% mv httpd-2.0.47.tar.gz /usr/local/src
After moving the distribution to the desired location, change the directory to that location using:
% cd /usr/local/src
Uncompress the package in the new installation directory by running:
% gzip -d httpd-version_number.tar.gz
If the distribution downloaded is Apache 2.0.47, the command is:
% gzip -d httpd-2.0.47.tar.gz
Un-tar the archive file by running:
% tar xvf httpd-version_number.tar
The list of files extracted is shown.
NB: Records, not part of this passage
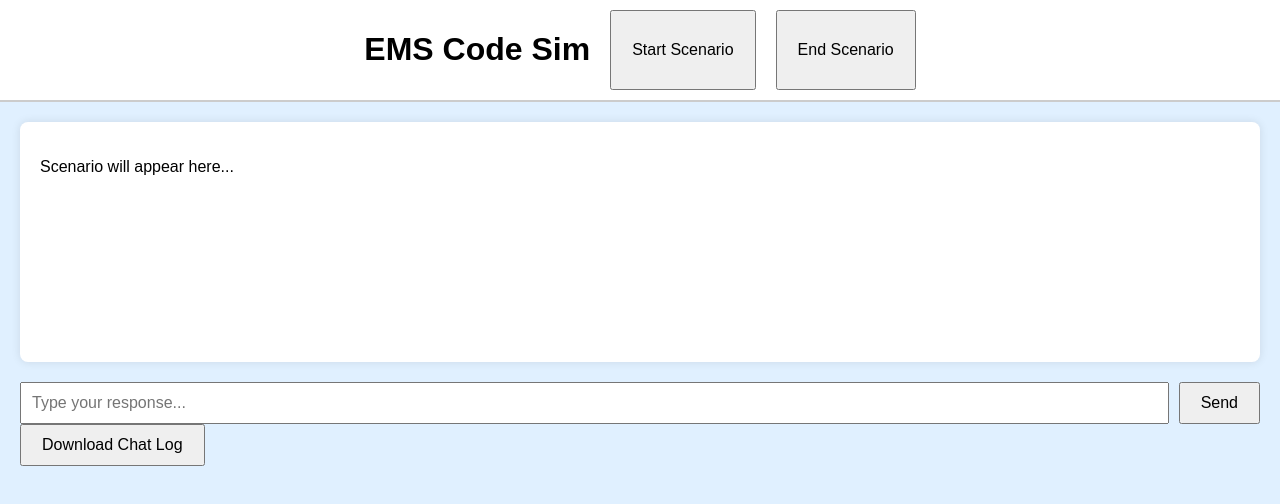
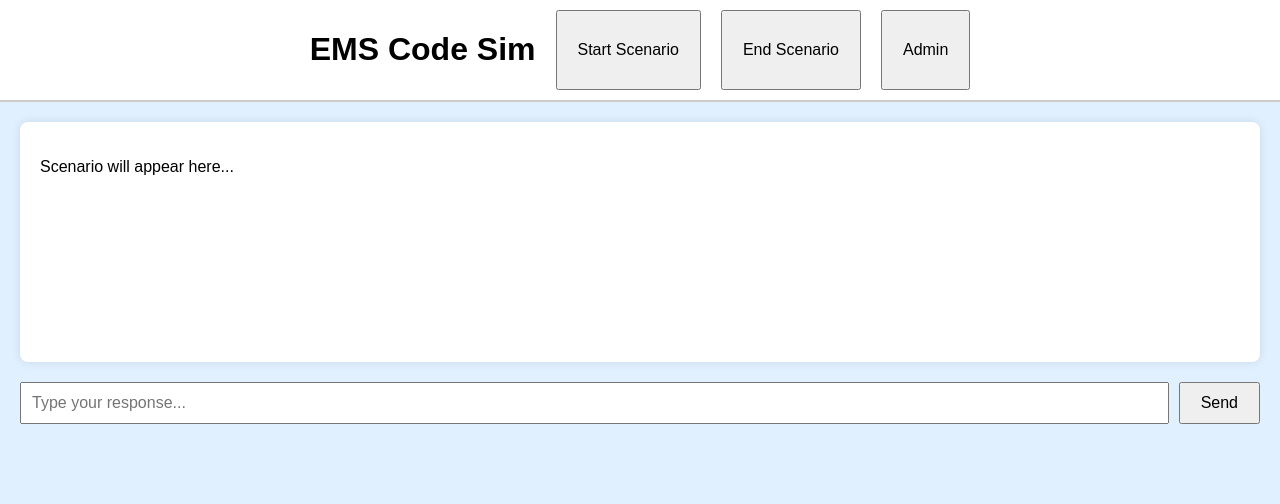
Before and after one commit to EMSCodeSim/version3, a website: page index.html in a window 1280 px wide. Drawn offline with Linux system fonts and the light colour scheme; no server answers.

Commit message:
Update index.html

```diff
--- a/index.html
+++ b/index.html
@@ -11,6 +11,7 @@
     <h1>EMS Code Sim</h1>
     <button id="startBtn">Start Scenario</button>
     <button id="endBtn">End Scenario</button>
+    <button id="adminBtn">Admin</button> <!-- ✅ New Admin Button -->
   </header>
 
   <main>
@@ -22,12 +23,13 @@
       <input type="text" id="userInput" placeholder="Type your response..." />
       <button id="sendBtn">Send</button>
     </div>
-
-    <div id="downloadArea">
-      <button id="downloadLogBtn">Download Chat Log</button>
-    </div>
   </main>
 
   <script src="scripts/app.js"></script>
+  <script>
+    document.getElementById("adminBtn").addEventListener("click", () => {
+      window.location.href = "/admin.html";  // ✅ Link to Admin Page
+    });
+  </script>
 </body>
 </html>
```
If the version downloaded was Apache 2.0.47, the command is:
% tar xvf httpd-2.0.47.tar
Change directory to the Apache installation:
% cd httpd-version_number
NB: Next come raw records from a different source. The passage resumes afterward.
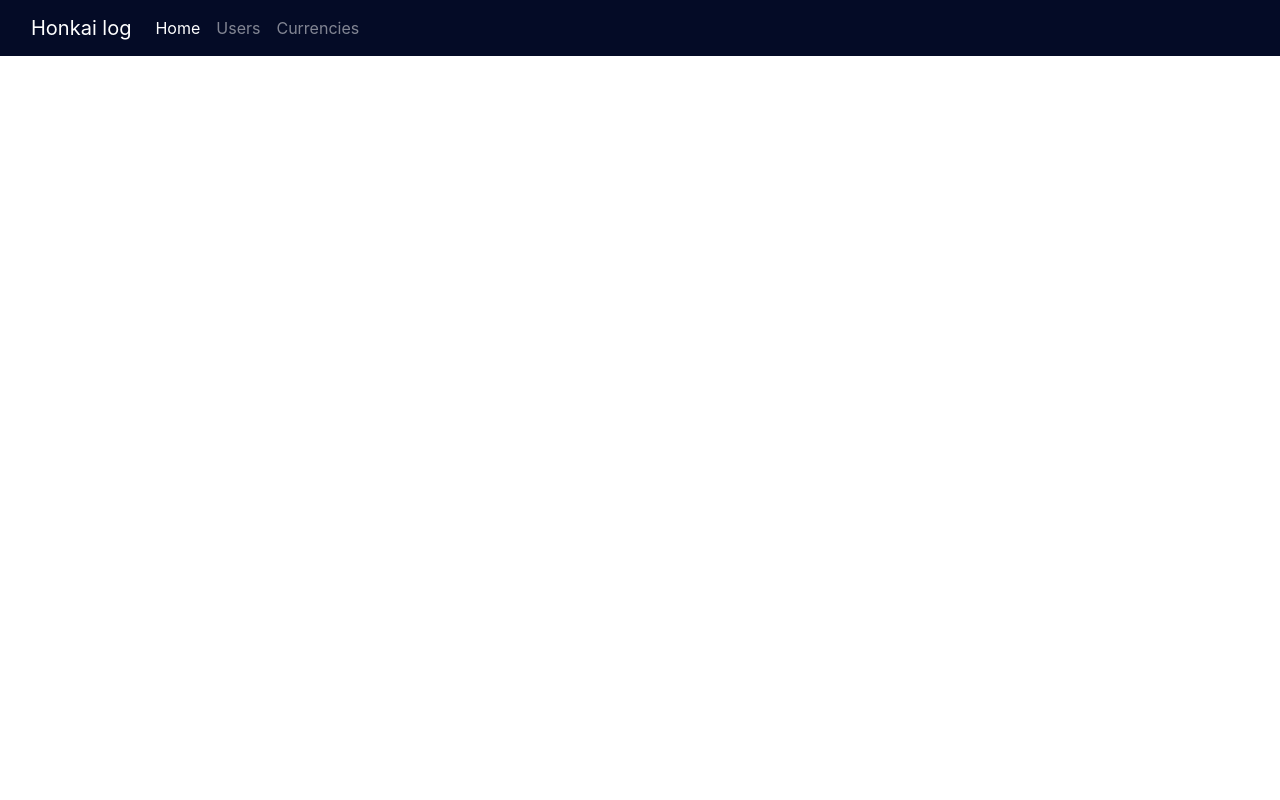
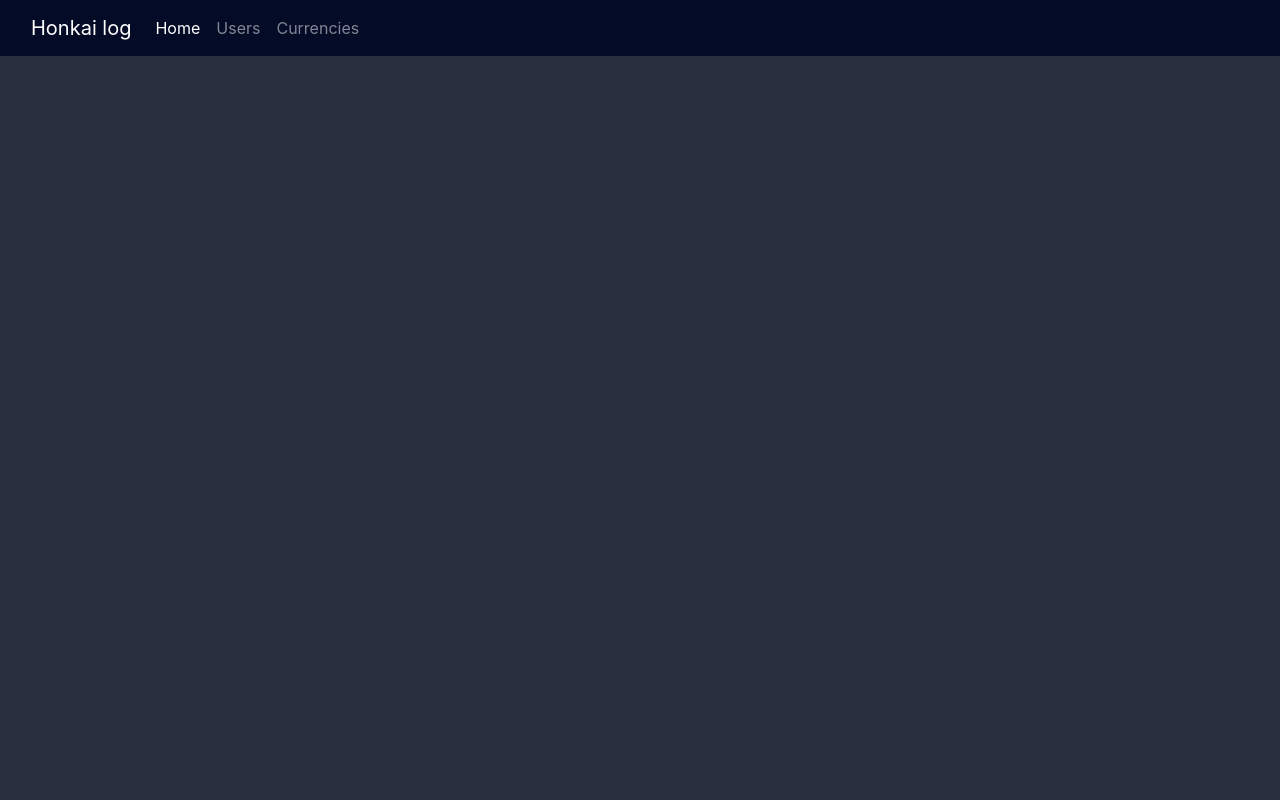
Before and after one commit to RustyNova016/HonkaiLog, a PHP site: page / in a window 1280 px wide. Run offline with PHP 8.4, Linux system fonts and the light colour scheme; some libraries are stand-ins or nearby versions.

Commit message:
Fix body not covering the page

```diff
--- a/css/style.css
+++ b/css/style.css
@@ -1,3 +1,12 @@
+body {
+    background-color: #282f3f;
+}
+
+html, body {
+    margin: 0;
+    height: 100%;
+}
+
 .navbar{
     background-color: #040b26;
     color: #ffffff;
```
If the Apache version is 2.0.47, type:
% cd httpd-2.0.47
Configure the Apache installation by running the configure script. This detects the available tools, the installation environment, and other details for the Apache configuration:
% ./configure --enable-so --with-layout=Apache
Respectively, the two parameters enable the shared module support (PHP can then be loaded as a shared module) and set up the standard directory layout.
If you are planning on serving HTTPS requests, and you've installed OpenSSL following our instructions in "Installing a Secure Apache Server", add --enable-ssl to the list of parameters:
% ./configure --enable-so --with-layout=Apache --enable-ssl
Compile the Apache web server using the command:
Install the Apache server using the command:
% make install
If the installation of Apache with PHP support has been successful, you'll be returned to a shell prompt without any error messages appearing. The last line of the install should be similar to this:
make: Leaving directory `/usr/local/src/httpd-2.0.47'
Start the Apache web server by running the command:
% /usr/local/apache2/bin/apachectl start
Check that the server is responding to HTTP requests by accessing it using a web browser. The simplest way to check is to use a web browser to load the URL http://127.0.0.1/. If Apache is serving correctly, a web page is displayed.
You can now create and serve HTML pages from the directory /usr/local/apache2/htdocs/ and these will be accessible using the base URL http://127.0.0.1/ or using the domain name of your server. Record this directory for later use.
For example, you could create the file /usr/local/apache2/htdocs/hello.html using a text editor and this is then accessible as http://127.0.0.1/hello.html. If you find that a Forbidden error appears when you try and retrieve a new page, you'll need to make the file readable by everyone using, for example, chmod a+r /usr/local/apache2/htdocs/hello.html.
When the machine is rebooted, Apache will not be restarted automatically. After reboot, you can manually restart Apache using apachectl or, alternatively, this process can be made automatic. If you know the standard method to add an automatically-started service on your system, add the startup command.
One common standard method to make the process automatic is to add commands to the file rc.local (normally either in or below the directory /etc). The rc.local file is used to list locally installed software that should be run on startup. You'll typically find the file rc.local either in or below the directory /etc. Using an editor, add the following line to the bottom of the rc.local file:
If Apache needs to be stopped at any time, this can by achieved by executing:
% /usr/local/apache2/bin/apachectl stop